• [DATASET EXTRACT]
____________

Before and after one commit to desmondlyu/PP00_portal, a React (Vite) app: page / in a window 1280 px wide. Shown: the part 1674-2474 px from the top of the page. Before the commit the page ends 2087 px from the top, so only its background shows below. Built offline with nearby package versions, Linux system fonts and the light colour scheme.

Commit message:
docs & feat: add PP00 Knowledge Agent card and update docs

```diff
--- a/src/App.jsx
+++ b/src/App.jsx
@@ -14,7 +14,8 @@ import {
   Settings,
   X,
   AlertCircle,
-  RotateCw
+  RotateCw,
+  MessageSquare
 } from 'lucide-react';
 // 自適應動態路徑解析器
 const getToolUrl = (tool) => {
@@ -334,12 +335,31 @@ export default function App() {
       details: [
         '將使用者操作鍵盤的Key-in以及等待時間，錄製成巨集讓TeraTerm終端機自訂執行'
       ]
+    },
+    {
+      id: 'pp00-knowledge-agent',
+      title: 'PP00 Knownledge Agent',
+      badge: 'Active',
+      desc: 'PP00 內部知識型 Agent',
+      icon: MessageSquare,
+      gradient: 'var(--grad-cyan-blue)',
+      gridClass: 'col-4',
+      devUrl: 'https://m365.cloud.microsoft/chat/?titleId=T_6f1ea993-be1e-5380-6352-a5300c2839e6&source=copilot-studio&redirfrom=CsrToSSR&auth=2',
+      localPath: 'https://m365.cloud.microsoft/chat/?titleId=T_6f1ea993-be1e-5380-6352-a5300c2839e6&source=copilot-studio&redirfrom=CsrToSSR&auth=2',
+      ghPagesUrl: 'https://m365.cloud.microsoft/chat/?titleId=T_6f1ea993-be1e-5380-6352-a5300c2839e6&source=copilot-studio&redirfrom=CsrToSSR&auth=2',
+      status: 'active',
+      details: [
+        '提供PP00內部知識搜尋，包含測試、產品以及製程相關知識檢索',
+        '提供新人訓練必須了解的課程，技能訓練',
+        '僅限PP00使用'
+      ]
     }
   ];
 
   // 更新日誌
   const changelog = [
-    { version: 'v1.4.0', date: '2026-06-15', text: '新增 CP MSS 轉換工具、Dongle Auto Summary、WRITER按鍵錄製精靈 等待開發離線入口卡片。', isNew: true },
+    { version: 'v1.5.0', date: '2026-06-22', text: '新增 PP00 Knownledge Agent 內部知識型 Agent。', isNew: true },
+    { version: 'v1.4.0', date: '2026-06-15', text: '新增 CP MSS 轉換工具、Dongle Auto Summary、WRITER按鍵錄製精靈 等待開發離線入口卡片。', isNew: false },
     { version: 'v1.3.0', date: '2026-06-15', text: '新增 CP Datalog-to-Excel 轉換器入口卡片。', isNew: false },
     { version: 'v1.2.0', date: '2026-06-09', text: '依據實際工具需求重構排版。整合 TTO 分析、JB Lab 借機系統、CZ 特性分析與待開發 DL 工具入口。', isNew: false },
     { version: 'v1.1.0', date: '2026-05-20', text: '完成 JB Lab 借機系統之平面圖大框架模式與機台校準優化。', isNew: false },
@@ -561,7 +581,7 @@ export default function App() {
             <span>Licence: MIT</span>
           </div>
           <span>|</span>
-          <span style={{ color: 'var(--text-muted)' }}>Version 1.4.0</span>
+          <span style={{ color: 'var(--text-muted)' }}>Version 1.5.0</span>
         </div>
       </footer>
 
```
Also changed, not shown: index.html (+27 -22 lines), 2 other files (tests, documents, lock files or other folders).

____________

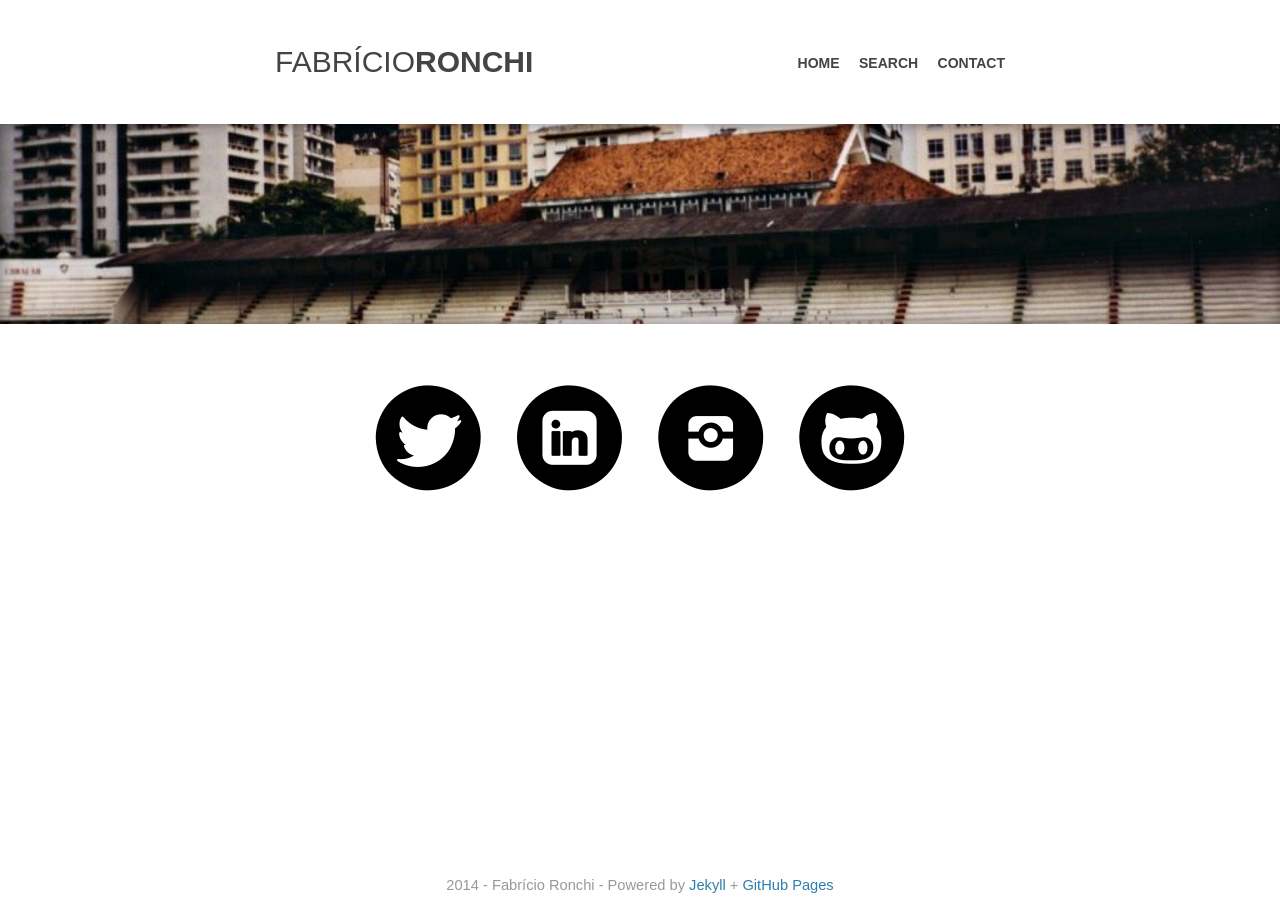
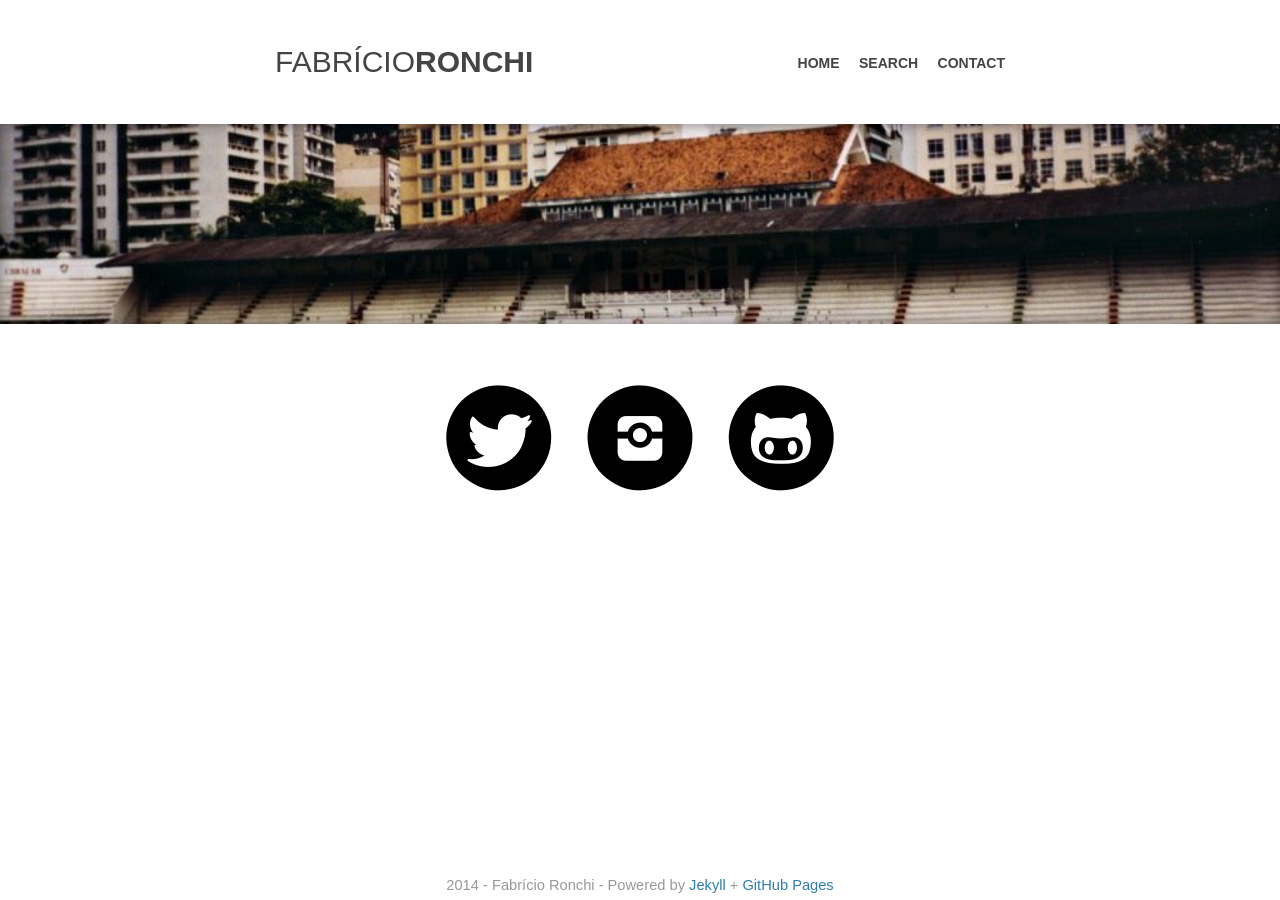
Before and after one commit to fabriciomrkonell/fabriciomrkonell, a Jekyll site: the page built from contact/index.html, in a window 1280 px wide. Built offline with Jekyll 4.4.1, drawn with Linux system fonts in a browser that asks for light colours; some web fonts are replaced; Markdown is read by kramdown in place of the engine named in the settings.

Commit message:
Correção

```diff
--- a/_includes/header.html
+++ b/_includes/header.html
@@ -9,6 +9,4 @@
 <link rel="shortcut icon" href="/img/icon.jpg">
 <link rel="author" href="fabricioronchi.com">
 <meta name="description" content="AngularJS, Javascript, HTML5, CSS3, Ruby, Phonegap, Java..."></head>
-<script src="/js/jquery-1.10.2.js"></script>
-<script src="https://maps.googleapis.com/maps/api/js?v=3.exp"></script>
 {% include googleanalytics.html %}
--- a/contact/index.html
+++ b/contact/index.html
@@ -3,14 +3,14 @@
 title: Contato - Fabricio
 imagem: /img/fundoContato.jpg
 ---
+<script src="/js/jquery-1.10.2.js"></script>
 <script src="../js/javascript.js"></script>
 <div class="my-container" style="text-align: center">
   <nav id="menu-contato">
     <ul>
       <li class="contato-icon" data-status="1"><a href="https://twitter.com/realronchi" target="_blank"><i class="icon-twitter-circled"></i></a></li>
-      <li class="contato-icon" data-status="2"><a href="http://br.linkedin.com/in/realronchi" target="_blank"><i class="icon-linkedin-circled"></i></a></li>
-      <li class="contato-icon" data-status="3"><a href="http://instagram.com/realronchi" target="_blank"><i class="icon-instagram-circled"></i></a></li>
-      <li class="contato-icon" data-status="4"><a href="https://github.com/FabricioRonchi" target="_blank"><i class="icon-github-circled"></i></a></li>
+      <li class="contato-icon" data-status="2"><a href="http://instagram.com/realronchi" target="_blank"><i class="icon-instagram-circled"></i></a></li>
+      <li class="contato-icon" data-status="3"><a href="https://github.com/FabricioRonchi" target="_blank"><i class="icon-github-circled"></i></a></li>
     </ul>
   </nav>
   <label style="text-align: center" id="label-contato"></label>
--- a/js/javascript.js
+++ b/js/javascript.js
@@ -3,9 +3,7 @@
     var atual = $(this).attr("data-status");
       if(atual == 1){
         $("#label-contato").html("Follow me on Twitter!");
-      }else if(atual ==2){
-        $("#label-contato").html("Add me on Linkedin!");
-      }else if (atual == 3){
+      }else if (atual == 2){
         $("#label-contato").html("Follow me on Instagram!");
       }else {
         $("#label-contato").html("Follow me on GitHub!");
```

____________

• [YOUR OBJECTIVE]
Every line above holding the string "Follow" should be listed.

• [SOLUTION TO THE EXERCISE]
         $("#label-contato").html("Follow me on Twitter!");
         $("#label-contato").html("Follow me on Instagram!");
         $("#label-contato").html("Follow me on GitHub!");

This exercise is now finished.